_TASK STATEMENT_
Count how many lines in the data hold the word "Consumer", and give that number alone.

_INFORMATION GIVEN_
·····
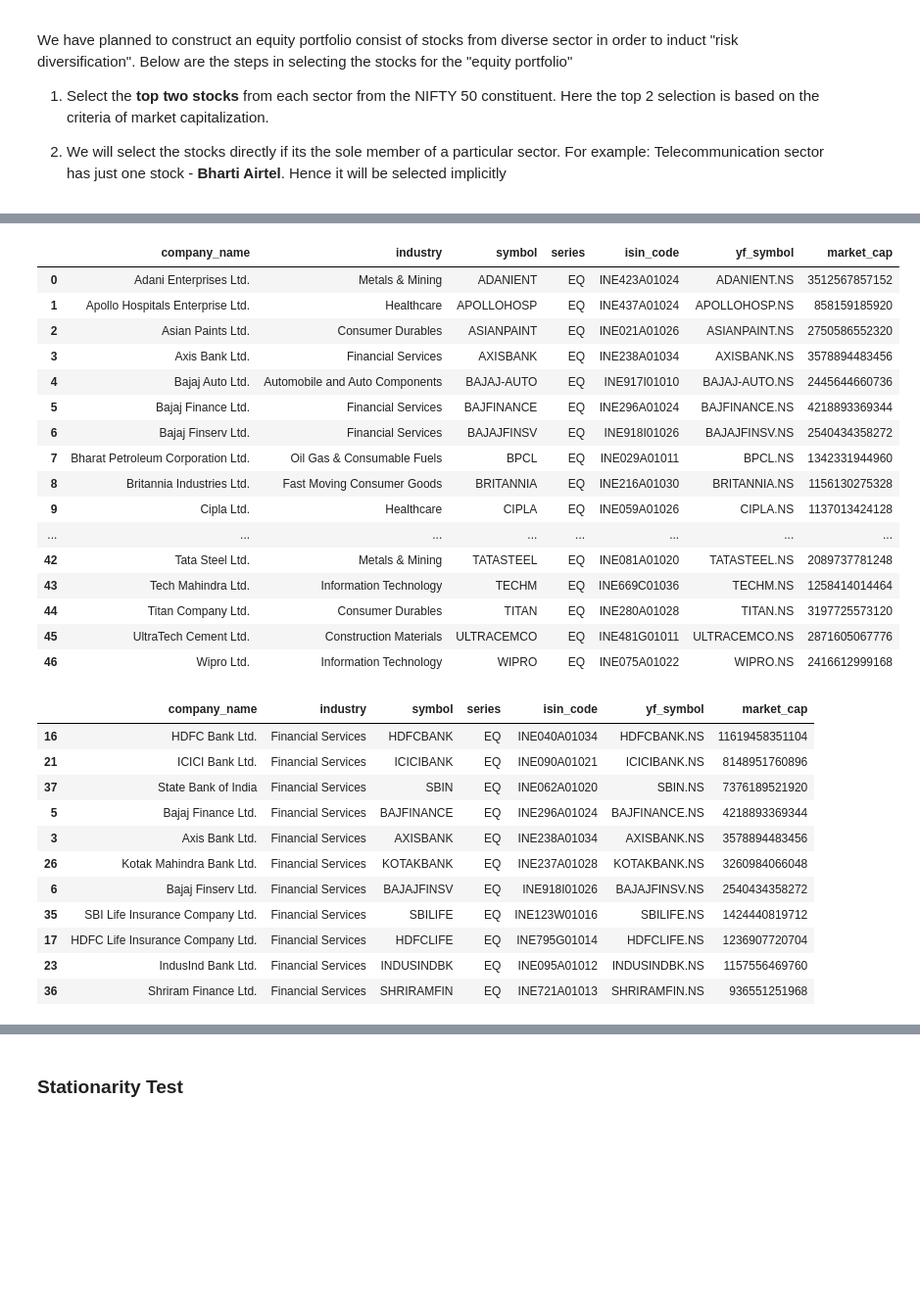
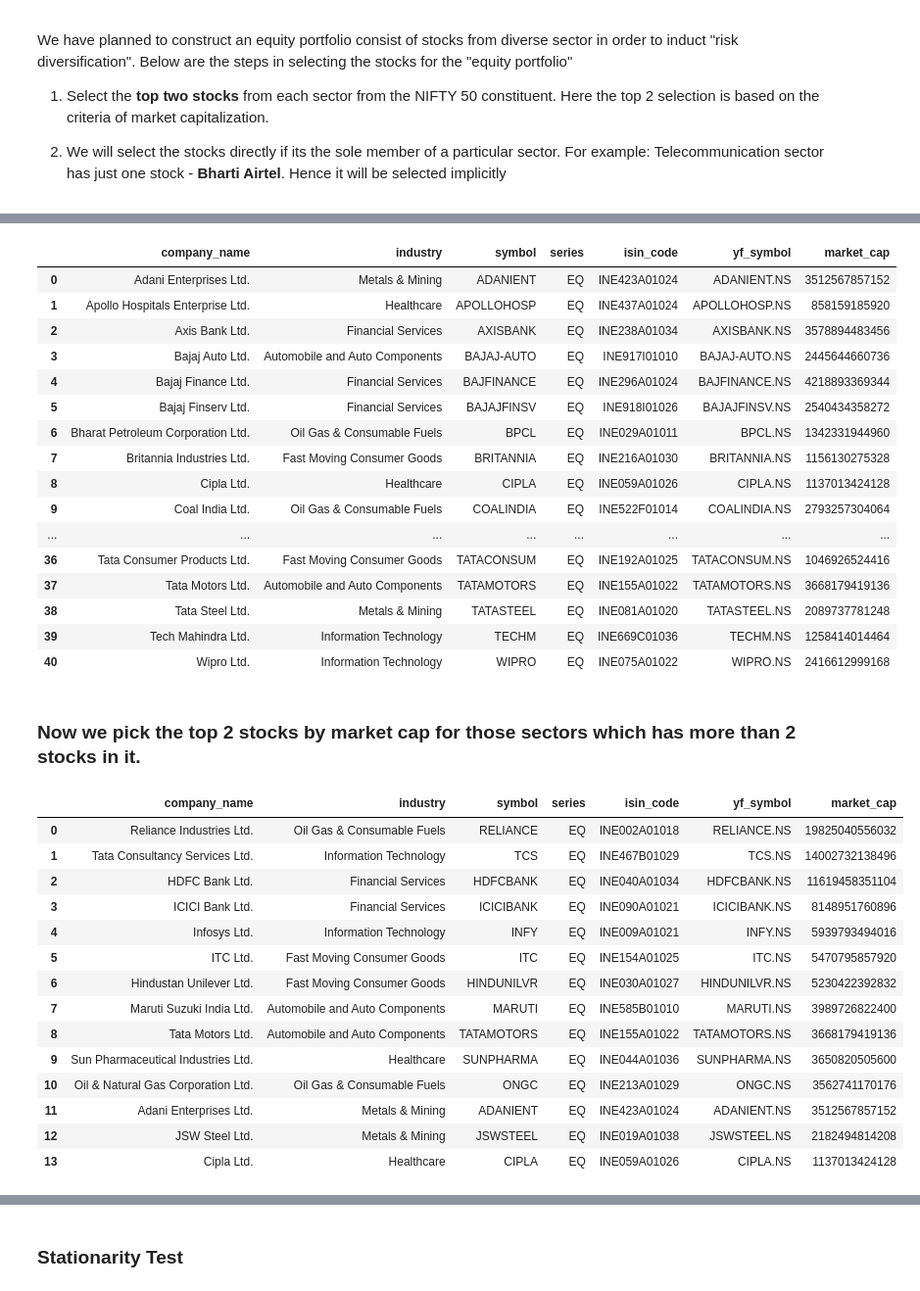
Before and after one commit to sai-phyo-hein/Hybrid_Transformer_for_Portfolio_Allocation, a Jupyter notebook: EDA_and_Data_Preparation.ipynb, the cells around one changed output, grey strips where cells are left out. Shown at 98% size. Cells and saved outputs as stored; diff of their text form; code cells hidden in the pictures; blank space fills up the shorter version.

```diff
--- a/EDA_and_Data_Preparation.ipynb
+++ b/EDA_and_Data_Preparation.ipynb
@@ -219,5 +173,5 @@ We have planned to construct an equity portfolio consist of stocks from diverse
 # %%
-filtered_sectors = stocks_per_sector[stocks_per_sector['count'] >= 2]['industry']
+filtered_sectors = stocks_per_sector[stocks_per_sector['count'] > 2]['industry']
 filtered_sectors
 # %% [output]
 0                Financial Services
@@ -238,33 +205,38 @@ filtered_df
 |  | company_name | industry | symbol | series | isin_code | yf_symbol | market_cap |
 | 0 | Adani Enterprises Ltd. | Metals & Mining | ADANIENT | EQ | INE423A01024 | ADANIENT.NS | 3512567857152 |
 | 1 | Apollo Hospitals Enterprise Ltd. | Healthcare | APOLLOHOSP | EQ | INE437A01024 | APOLLOHOSP.NS | 858159185920 |
-| 2 | Asian Paints Ltd. | Consumer Durables | ASIANPAINT | EQ | INE021A01026 | ASIANPAINT.NS | 2750586552320 |
-| 3 | Axis Bank Ltd. | Financial Services | AXISBANK | EQ | INE238A01034 | AXISBANK.NS | 3578894483456 |
-| 4 | Bajaj Auto Ltd. | Automobile and Auto Components | BAJAJ-AUTO | EQ | INE917I01010 | BAJAJ-AUTO.NS | 2445644660736 |
-| 5 | Bajaj Finance Ltd. | Financial Services | BAJFINANCE | EQ | INE296A01024 | BAJFINANCE.NS | 4218893369344 |
-| 6 | Bajaj Finserv Ltd. | Financial Services | BAJAJFINSV | EQ | INE918I01026 | BAJAJFINSV.NS | 2540434358272 |
-| 7 | Bharat Petroleum Corporation Ltd. | Oil Gas & Consumable Fuels | BPCL | EQ | INE029A01011 | BPCL.NS | 1342331944960 |
-| 8 | Britannia Industries Ltd. | Fast Moving Consumer Goods | BRITANNIA | EQ | INE216A01030 | BRITANNIA.NS | 1156130275328 |
-| 9 | Cipla Ltd. | Healthcare | CIPLA | EQ | INE059A01026 | CIPLA.NS | 1137013424128 |
+| 2 | Axis Bank Ltd. | Financial Services | AXISBANK | EQ | INE238A01034 | AXISBANK.NS | 3578894483456 |
+| 3 | Bajaj Auto Ltd. | Automobile and Auto Components | BAJAJ-AUTO | EQ | INE917I01010 | BAJAJ-AUTO.NS | 2445644660736 |
+| 4 | Bajaj Finance Ltd. | Financial Services | BAJFINANCE | EQ | INE296A01024 | BAJFINANCE.NS | 4218893369344 |
+| 5 | Bajaj Finserv Ltd. | Financial Services | BAJAJFINSV | EQ | INE918I01026 | BAJAJFINSV.NS | 2540434358272 |
+| 6 | Bharat Petroleum Corporation Ltd. | Oil Gas & Consumable Fuels | BPCL | EQ | INE029A01011 | BPCL.NS | 1342331944960 |
+| 7 | Britannia Industries Ltd. | Fast Moving Consumer Goods | BRITANNIA | EQ | INE216A01030 | BRITANNIA.NS | 1156130275328 |
+| 8 | Cipla Ltd. | Healthcare | CIPLA | EQ | INE059A01026 | CIPLA.NS | 1137013424128 |
+| 9 | Coal India Ltd. | Oil Gas & Consumable Fuels | COALINDIA | EQ | INE522F01014 | COALINDIA.NS | 2793257304064 |
 | ... | ... | ... | ... | ... | ... | ... | ... |
-| 42 | Tata Steel Ltd. | Metals & Mining | TATASTEEL | EQ | INE081A01020 | TATASTEEL.NS | 2089737781248 |
-| 43 | Tech Mahindra Ltd. | Information Technology | TECHM | EQ | INE669C01036 | TECHM.NS | 1258414014464 |
-| 44 | Titan Company Ltd. | Consumer Durables | TITAN | EQ | INE280A01028 | TITAN.NS | 3197725573120 |
-| 45 | UltraTech Cement Ltd. | Construction Materials | ULTRACEMCO | EQ | INE481G01011 | ULTRACEMCO.NS | 2871605067776 |
-| 46 | Wipro Ltd. | Information Technology | WIPRO | EQ | INE075A01022 | WIPRO.NS | 2416612999168 |
+| 36 | Tata Consumer Products Ltd. | Fast Moving Consumer Goods | TATACONSUM | EQ | INE192A01025 | TATACONSUM.NS | 1046926524416 |
+| 37 | Tata Motors Ltd. | Automobile and Auto Components | TATAMOTORS | EQ | INE155A01022 | TATAMOTORS.NS | 3668179419136 |
+| 38 | Tata Steel Ltd. | Metals & Mining | TATASTEEL | EQ | INE081A01020 | TATASTEEL.NS | 2089737781248 |
+| 39 | Tech Mahindra Ltd. | Information Technology | TECHM | EQ | INE669C01036 | TECHM.NS | 1258414014464 |
+| 40 | Wipro Ltd. | Information Technology | WIPRO | EQ | INE075A01022 | WIPRO.NS | 2416612999168 |
+# %% [markdown]
+### Now we pick the top 2 stocks by market cap for those sectors which has more than 2 stocks in it.
 # %%
-df = filtered_df.sort_values(['market_cap'], ascending=False).groupby('industry')
-df.get_group('Financial Services')
+df = filtered_df.sort_values(['market_cap'], ascending=False).groupby('industry').head(2).reset_index(drop=True)
+df
 # %% [output]
 |  | company_name | industry | symbol | series | isin_code | yf_symbol | market_cap |
-| 16 | HDFC Bank Ltd. | Financial Services | HDFCBANK | EQ | INE040A01034 | HDFCBANK.NS | 11619458351104 |
-| 21 | ICICI Bank Ltd. | Financial Services | ICICIBANK | EQ | INE090A01021 | ICICIBANK.NS | 8148951760896 |
-| 37 | State Bank of India | Financial Services | SBIN | EQ | INE062A01020 | SBIN.NS | 7376189521920 |
-| 5 | Bajaj Finance Ltd. | Financial Services | BAJFINANCE | EQ | INE296A01024 | BAJFINANCE.NS | 4218893369344 |
-| 3 | Axis Bank Ltd. | Financial Services | AXISBANK | EQ | INE238A01034 | AXISBANK.NS | 3578894483456 |
-| 26 | Kotak Mahindra Bank Ltd. | Financial Services | KOTAKBANK | EQ | INE237A01028 | KOTAKBANK.NS | 3260984066048 |
-| 6 | Bajaj Finserv Ltd. | Financial Services | BAJAJFINSV | EQ | INE918I01026 | BAJAJFINSV.NS | 2540434358272 |
-| 35 | SBI Life Insurance Company Ltd. | Financial Services | SBILIFE | EQ | INE123W01016 | SBILIFE.NS | 1424440819712 |
-| 17 | HDFC Life Insurance Company Ltd. | Financial Services | HDFCLIFE | EQ | INE795G01014 | HDFCLIFE.NS | 1236907720704 |
-| 23 | IndusInd Bank Ltd. | Financial Services | INDUSINDBK | EQ | INE095A01012 | INDUSINDBK.NS | 1157556469760 |
-| 36 | Shriram Finance Ltd. | Financial Services | SHRIRAMFIN | EQ | INE721A01013 | SHRIRAMFIN.NS | 936551251968 |
+| 0 | Reliance Industries Ltd. | Oil Gas & Consumable Fuels | RELIANCE | EQ | INE002A01018 | RELIANCE.NS | 19825040556032 |
+| 1 | Tata Consultancy Services Ltd. | Information Technology | TCS | EQ | INE467B01029 | TCS.NS | 14002732138496 |
+| 2 | HDFC Bank Ltd. | Financial Services | HDFCBANK | EQ | INE040A01034 | HDFCBANK.NS | 11619458351104 |
+| 3 | ICICI Bank Ltd. | Financial Services | ICICIBANK | EQ | INE090A01021 | ICICIBANK.NS | 8148951760896 |
+| 4 | Infosys Ltd. | Information Technology | INFY | EQ | INE009A01021 | INFY.NS | 5939793494016 |
+| 5 | ITC Ltd. | Fast Moving Consumer Goods | ITC | EQ | INE154A01025 | ITC.NS | 5470795857920 |
+| 6 | Hindustan Unilever Ltd. | Fast Moving Consumer Goods | HINDUNILVR | EQ | INE030A01027 | HINDUNILVR.NS | 5230422392832 |
+| 7 | Maruti Suzuki India Ltd. | Automobile and Auto Components | MARUTI | EQ | INE585B01010 | MARUTI.NS | 3989726822400 |
+| 8 | Tata Motors Ltd. | Automobile and Auto Components | TATAMOTORS | EQ | INE155A01022 | TATAMOTORS.NS | 3668179419136 |
+| 9 | Sun Pharmaceutical Industries Ltd. | Healthcare | SUNPHARMA | EQ | INE044A01036 | SUNPHARMA.NS | 3650820505600 |
+| 10 | Oil & Natural Gas Corporation Ltd. | Oil Gas & Consumable Fuels | ONGC | EQ | INE213A01029 | ONGC.NS | 3562741170176 |
+| 11 | Adani Enterprises Ltd. | Metals & Mining | ADANIENT | EQ | INE423A01024 | ADANIENT.NS | 3512567857152 |
+| 12 | JSW Steel Ltd. | Metals & Mining | JSWSTEEL | EQ | INE019A01038 | JSWSTEEL.NS | 2182494814208 |
+| 13 | Cipla Ltd. | Healthcare | CIPLA | EQ | INE059A01026 | CIPLA.NS | 1137013424128 |
```
Also changed, not shown: parts of 33 cells of this notebook.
·····
_SOLUTION_
7